Copy whichever lines of the data hold the word "docker".
*** MATERIAL FOR THIS EXERCISE Section Begins ***
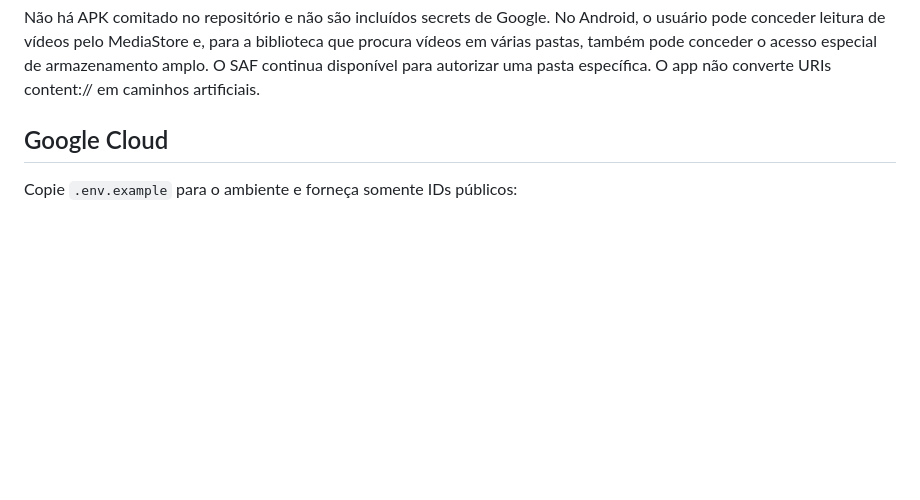
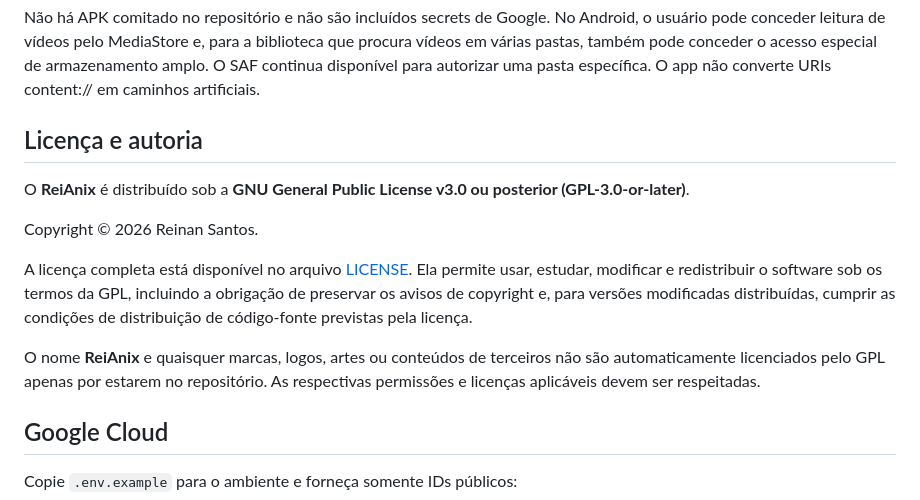
Before and after one commit to reinansantos9090-debug/Rei-flix, a Markdown page: README.md, the part around the change. Rendered like a GitHub page; blank space fills up the shorter version.

Commit message:
docs: document ReiAnix license and authorship

```diff
--- a/README.md
+++ b/README.md
@@ -47,6 +47,16 @@ Android, o usuário pode conceder leitura de vídeos pelo MediaStore e, para a
 biblioteca que procura vídeos em várias pastas, também pode conceder o acesso
 especial de armazenamento amplo. O SAF continua disponível para autorizar uma
 pasta específica. O app não converte URIs content:// em caminhos artificiais.
+
+## Licença e autoria
+
+O **ReiAnix** é distribuído sob a **GNU General Public License v3.0 ou posterior (GPL-3.0-or-later)**.
+
+Copyright © 2026 Reinan Santos.
+
+A licença completa está disponível no arquivo [LICENSE](LICENSE). Ela permite usar, estudar, modificar e redistribuir o software sob os termos da GPL, incluindo a obrigação de preservar os avisos de copyright e, para versões modificadas distribuídas, cumprir as condições de distribuição de código-fonte previstas pela licença.
+
+O nome **ReiAnix** e quaisquer marcas, logos, artes ou conteúdos de terceiros não são automaticamente licenciados pelo GPL apenas por estarem no repositório. As respectivas permissões e licenças aplicáveis devem ser respeitadas.
 
 ## Google Cloud
 
```
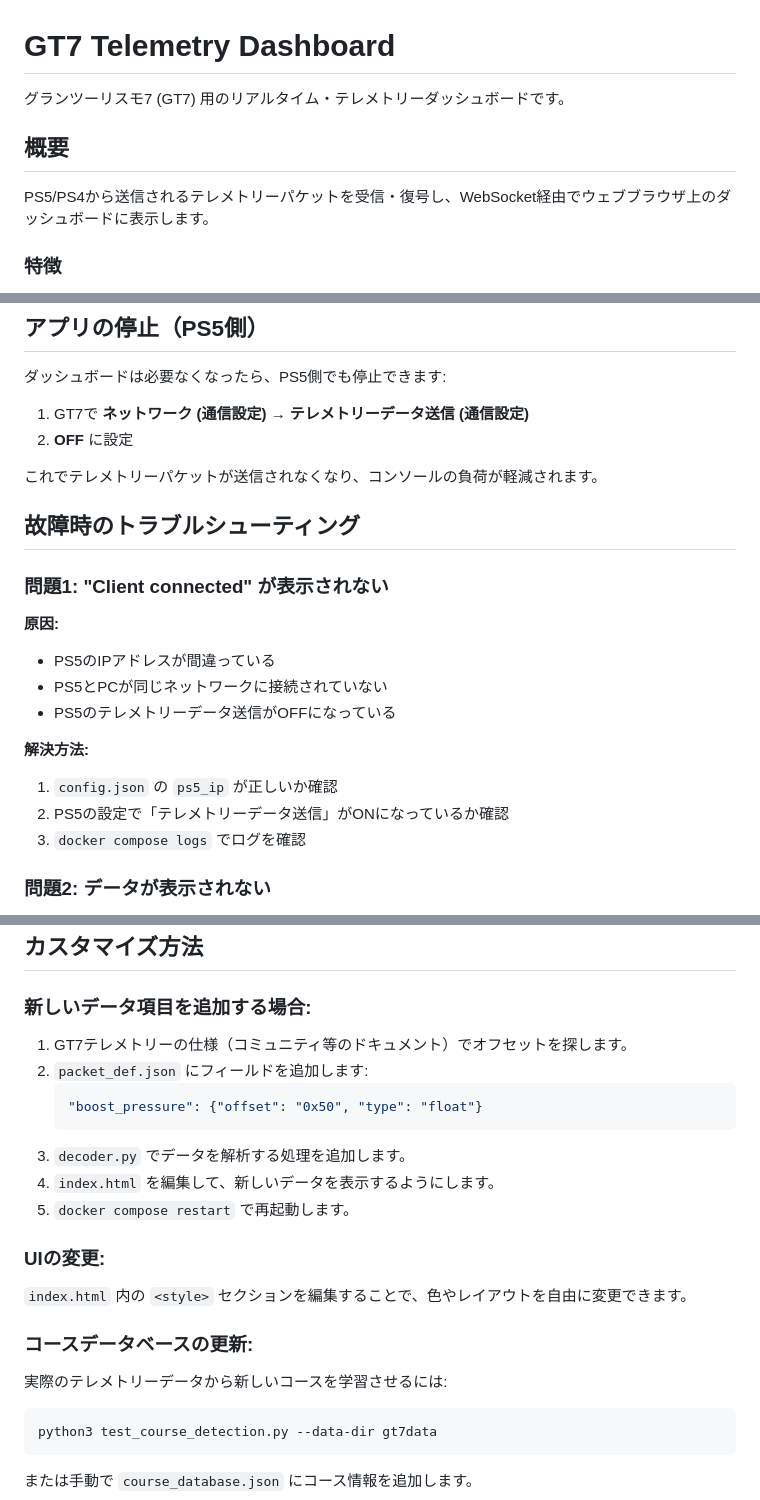
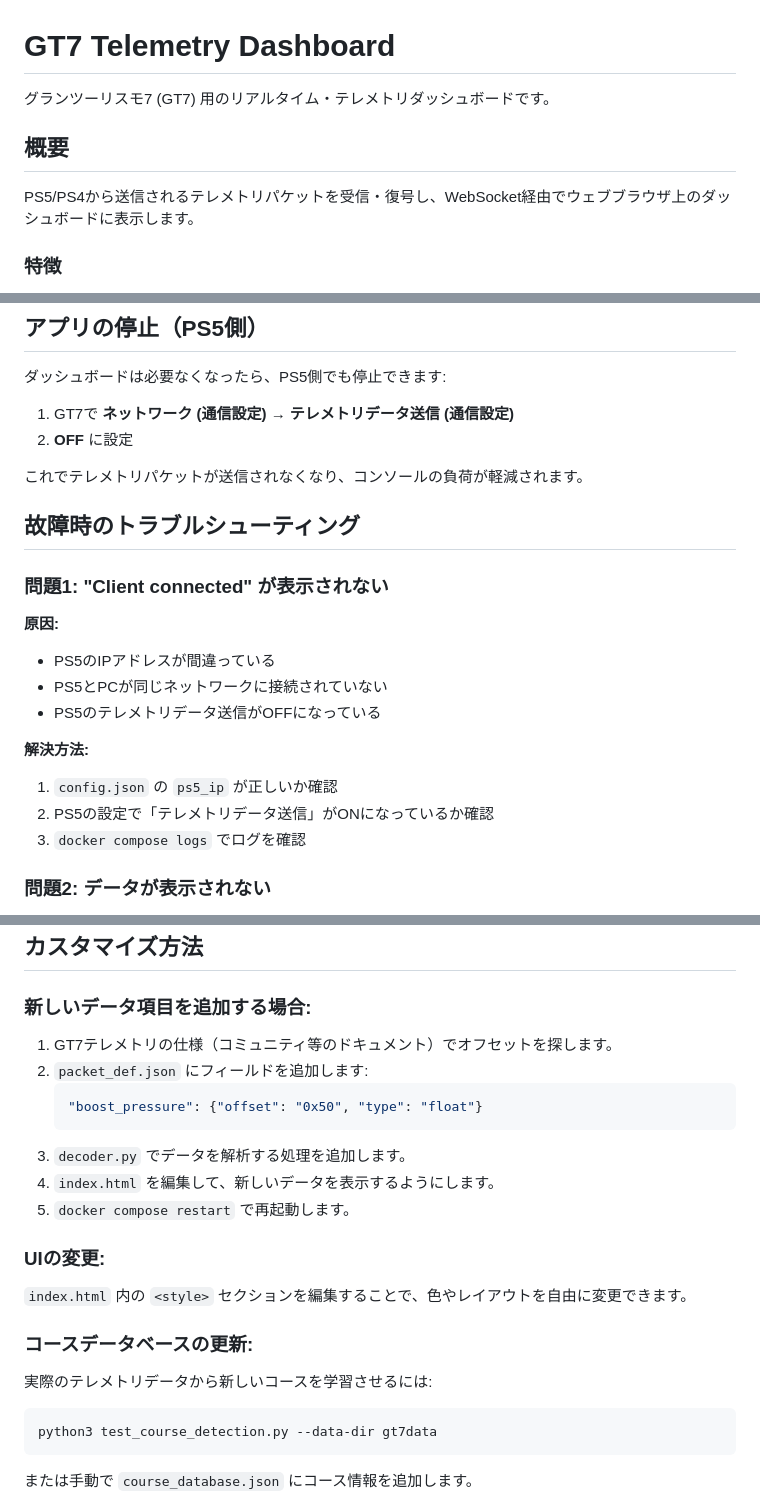
Before and after one commit to abem/gt7_tool, a Markdown page: README.md, 3 parts joined by grey strips. Rendered like a GitHub page.

````diff
--- a/README.md
+++ b/README.md
@@ -1,10 +1,10 @@
 # GT7 Telemetry Dashboard
 
-グランツーリスモ7 (GT7) 用のリアルタイム・テレメトリーダッシュボードです。
+グランツーリスモ7 (GT7) 用のリアルタイム・テレメトリダッシュボードです。
 
 ## 概要
 
-PS5/PS4から送信されるテレメトリーパケットを受信・復号し、WebSocket経由でウェブブラウザ上のダッシュボードに表示します。
+PS5/PS4から送信されるテレメトリパケットを受信・復号し、WebSocket経由でウェブブラウザ上のダッシュボードに表示します。
 
 ### 特徴
 - **リアルタイム表示**: 速度、回転数 (RPM)、ギア、アクセル開度、ブレーキ開度
@@ -167,10 +167,10 @@ docker compose restart
 
 ダッシュボードは必要なくなったら、PS5側でも停止できます:
 
-1. GT7で **ネットワーク (通信設定)** → **テレメトリーデータ送信 (通信設定)**
+1. GT7で **ネットワーク (通信設定)** → **テレメトリデータ送信 (通信設定)**
 2. **OFF** に設定
 
-これでテレメトリーパケットが送信されなくなり、コンソールの負荷が軽減されます。
+これでテレメトリパケットが送信されなくなり、コンソールの負荷が軽減されます。
 
 ## 故障時のトラブルシューティング
 
@@ -179,11 +179,11 @@ docker compose restart
 **原因:**
 - PS5のIPアドレスが間違っている
 - PS5とPCが同じネットワークに接続されていない
-- PS5のテレメトリーデータ送信がOFFになっている
+- PS5のテレメトリデータ送信がOFFになっている
 
 **解決方法:**
 1. `config.json` の `ps5_ip` が正しいか確認
-2. PS5の設定で「テレメトリーデータ送信」がONになっているか確認
+2. PS5の設定で「テレメトリデータ送信」がONになっているか確認
 3. `docker compose logs` でログを確認
 
 ### 問題2: データが表示されない
@@ -224,7 +224,7 @@ docker compose restart
 
 ### 新しいデータ項目を追加する場合:
 
-1. GT7テレメトリーの仕様（コミュニティ等のドキュメント）でオフセットを探します。
+1. GT7テレメトリの仕様（コミュニティ等のドキュメント）でオフセットを探します。
 2. `packet_def.json` にフィールドを追加します:
    ```json
    "boost_pressure": {"offset": "0x50", "type": "float"}
@@ -239,7 +239,7 @@ docker compose restart
 
 ### コースデータベースの更新:
 
-実際のテレメトリーデータから新しいコースを学習させるには:
+実際のテレメトリデータから新しいコースを学習させるには:
 
 ```bash
 python3 test_course_detection.py --data-dir gt7data
````
Also changed, not shown: other parts of README.md (+3 -3 lines), docs/API.md (+6 -6 lines), docs/USER_GUIDE.md (+11 -11 lines).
*** MATERIAL FOR THIS EXERCISE Section Ends ***
* REPLY TO THE TASK
@@ -167,10 +167,10 @@ docker compose restart
@@ -179,11 +179,11 @@ docker compose restart
 3. `docker compose logs` でログを確認
@@ -224,7 +224,7 @@ docker compose restart
@@ -239,7 +239,7 @@ docker compose restart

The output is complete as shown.